In other words, there was no proper challenge and a failure to take appropriate action.
Look at HBOS. As a result of the recent disclosures made by Paul Moore, the ex-head of regulatory risk at HBOS and the so-called HBOS whistle-blower, the FSA felt compelled to issue a statement on February 11, 2009. It speaks volumes about the FSA’s own performance as well as that of HBOS.
The FSA said that it had carried out a full risk assessment of HBOS in late 2002, in which “it identified a need to strengthen the control infrastructure within the group”.
Another risk assessment followed a skilled person’s report in 2004 and the FSA concluded “that the risk profile of the group had improved…but that the group risk functions still needed to enhance their ability to influence the business…”
After Paul Moore’s dismissal at the end of 2004, the FSA continued to pursue its concerns, and wrote to HBOS on June 29, 2006 (that is, about 18 months after Mr Moore’s dismissal) with yet a further risk assessment.
The FSA’s letter said that there were still control issues and that it would closely track progress in this area. In its letter, the FSA added that “the growth strategy of the group posed risks to the whole group and that these risks must be managed and mitigated”.
Not long afterwards, HBOS failed. That statement begs the question of what steps the FSA itself took to ensure that the risks to the whole group were indeed managed and mitigated and why, if the FSA did act, did HBOS fail?
The answer might well be, as with Equitable Life and Northern Rock, there was no proper challenge of the management and a failure to take appropriate action.
There has been no published report of an inquiry into the HBOS affair. There ought to be. It ought to look at not only the performance of the FSA but also what was going on in HBOS and elsewhere.
The case for a thorough inquiry is overwhelming. Why has the banking system failed? Why did the FSA fail to make any perceptible difference in the cases of Equitable Life, Northern Rock and HBOS? What happened at the Royal Bank of Scotland and what did the FSA do about it?
Is the FSA’s problem that the rules need to change? Or is the problem its strategic approach – principle-based and outcome-based regulation? Or its culture – still light-touch?
Is it a lack of well-qualified, experienced individuals with the personal qualities to stand up to CEOs such as James Crosby, who was also a non-executive director of the FSA at the time?
Why did the respective executive managements embark on actions which resulted in the failures of Equitable Life, Northern Rock, HBOS and RBS? Were the audit committees of the boards on top of the issues and risks? If not, why not?
Where were the risk managers? What were they saying and doing, and why were they not getting proper support internally from the firms and externally from the FSA?
Should the banks be split into retail banks which are highly regulated, and less well regulated “casino” trading investment banks, as suggested recently by the governor of the Bank of England? Should there be an external body to hold the FSA to account, with appropriate powers to put things right and award compensation to those who have suffered loss? If not, why not? The questions go on and on.
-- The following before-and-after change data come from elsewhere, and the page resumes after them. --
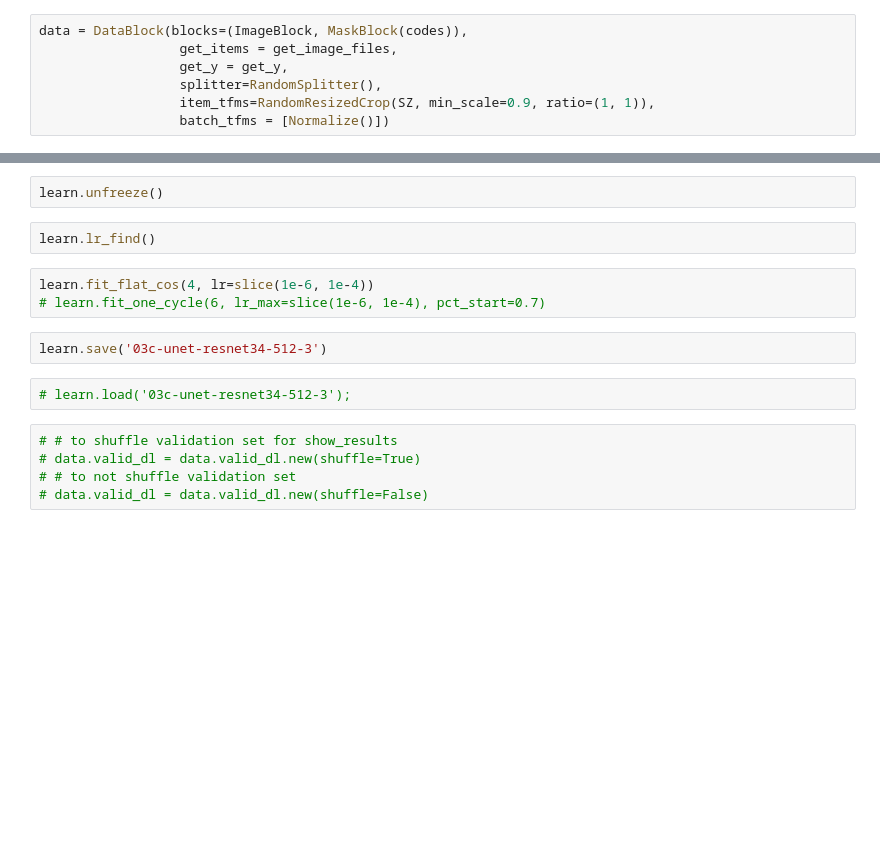
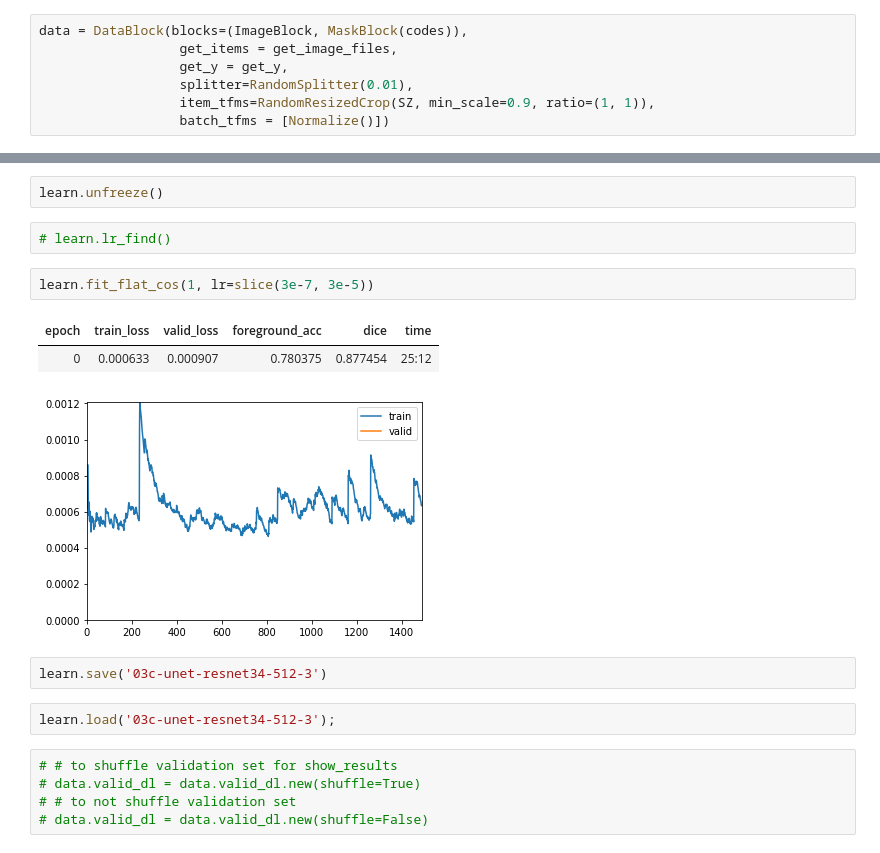
Before and after one commit to mrkcmd/bualabs, a Jupyter notebook: nbs/03c_image_segmentation_siim_acr_pneumothorax_fastai2.ipynb, the cells around one changed output, grey strips where cells are left out. Drawn from its saved outputs; the diff is of its cells as text; blank space fills up the shorter version.

```diff
--- a/nbs/03c_image_segmentation_siim_acr_pneumothorax_fastai2.ipynb
+++ b/nbs/03c_image_segmentation_siim_acr_pneumothorax_fastai2.ipynb
@@ -810,7 +813,7 @@ path = data_path5
 data = DataBlock(blocks=(ImageBlock, MaskBlock(codes)),
                   get_items = get_image_files,
                   get_y = get_y,
-                  splitter=RandomSplitter(),
+                  splitter=RandomSplitter(0.01),
                   item_tfms=RandomResizedCrop(SZ, min_scale=0.9, ratio=(1, 1)),
                   batch_tfms = [Normalize()])
 # %%
@@ -821,15 +824,18 @@ learn = getLearner(dls)
 learn.load('03c-unet-resnet34-512-2');
 # %%
 learn.unfreeze()
-# %%
-learn.lr_find()
-# %%
-learn.fit_flat_cos(4, lr=slice(1e-6, 1e-4))
-# learn.fit_one_cycle(6, lr_max=slice(1e-6, 1e-4), pct_start=0.7)
+# %%
+# learn.lr_find()
+# %%
+learn.fit_flat_cos(1, lr=slice(3e-7, 3e-5))
+# %% [output]
+| epoch | train_loss | valid_loss | foreground_acc | dice | time |
+| 0 | 0.000633 | 0.000907 | 0.780375 | 0.877454 | 25:12 |
+[figure, added]
 # %%
 learn.save('03c-unet-resnet34-512-3')
 # %%
-# learn.load('03c-unet-resnet34-512-3');
+learn.load('03c-unet-resnet34-512-3');
 # %%
 # # to shuffle validation set for show_results
 # data.valid_dl = data.valid_dl.new(shuffle=True)
```
Also changed, not shown: parts of 29 cells of this notebook.
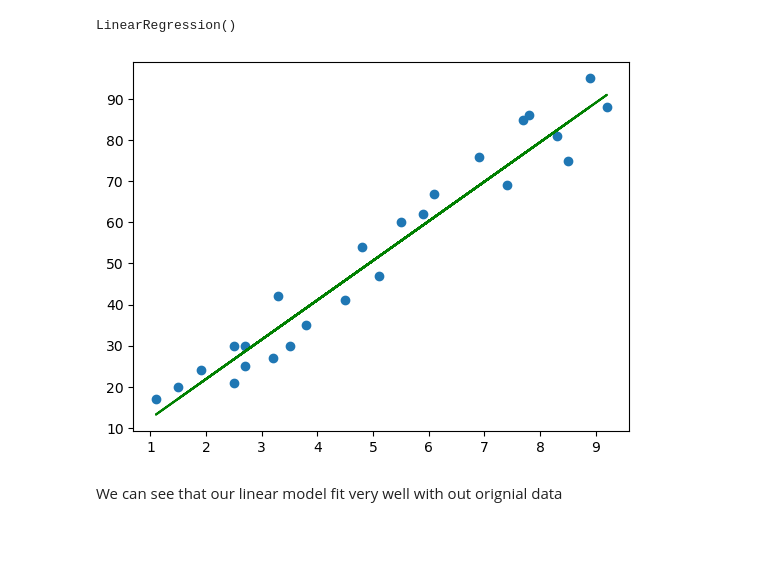
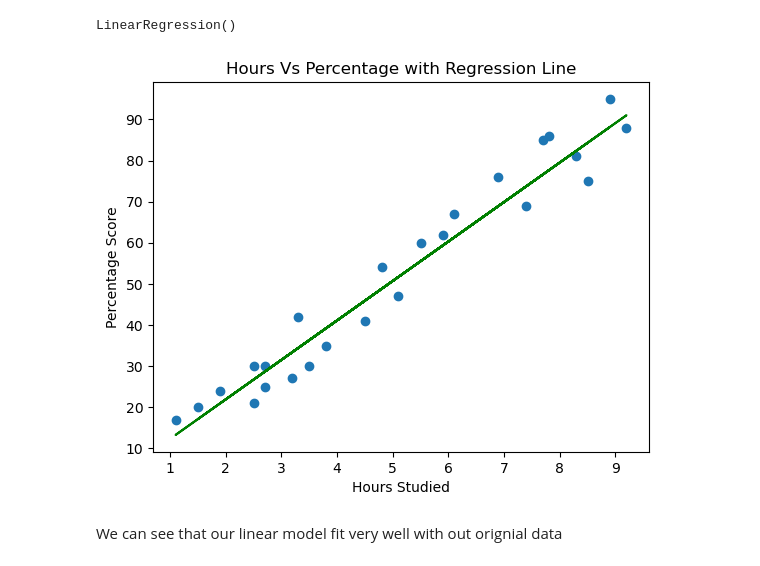
Before and after one commit to Venkadasubramanian/GRIP-The-Sparks-Foundation, a Jupyter notebook: Task 1 - Prediction using Supervised ML.ipynb, the cells around one changed output. Saved outputs shown, nothing was run; the diff lists cells and outputs as text; code cells hidden in the pictures; blank space fills up the shorter version.

Commit message:
Included title and labels for graphs

```diff
--- a/Task 1 - Prediction using Supervised ML.ipynb
+++ b/Task 1 - Prediction using Supervised ML.ipynb
@@ -79,13 +78,16 @@ LinearRegression()
 # %%
 # Plotting the regression line across the whole data
 line = LinearModel.coef_*X+LinearModel.intercept_
 
 # Plotting for the test data
 plt.scatter(X, y)
-plt.plot(X, line,color='green');
+plt.plot(X, line,color='green')
+plt.title("Hours Vs Percentage with Regression Line")
+plt.xlabel('Hours Studied')
+plt.ylabel('Percentage Score')
 plt.show()
 # %% [output]
-[figure, old version]
+[figure, new version]
 # %% [markdown]
 We can see that our linear model fit very well with out orignial data
 # %% [markdown]
```
Also changed, not shown: parts of 4 cells of this notebook, 2 other files.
One thing is clear – the FSA has failed again and again in crucial areas so it should not be left – yet again – to devise its own way forward. Lord Turner’s recent report and the imminent report by the Treasury select committee should both be treated as contributions to the debate.
But there should be a commission of inquiry with all the required skills and experience to assess the facts, apportion responsibility and propose a coherent way forward. It is now 25 years since Professor Gower’s report which led to the modern era of regulation – it is time for a thorough review.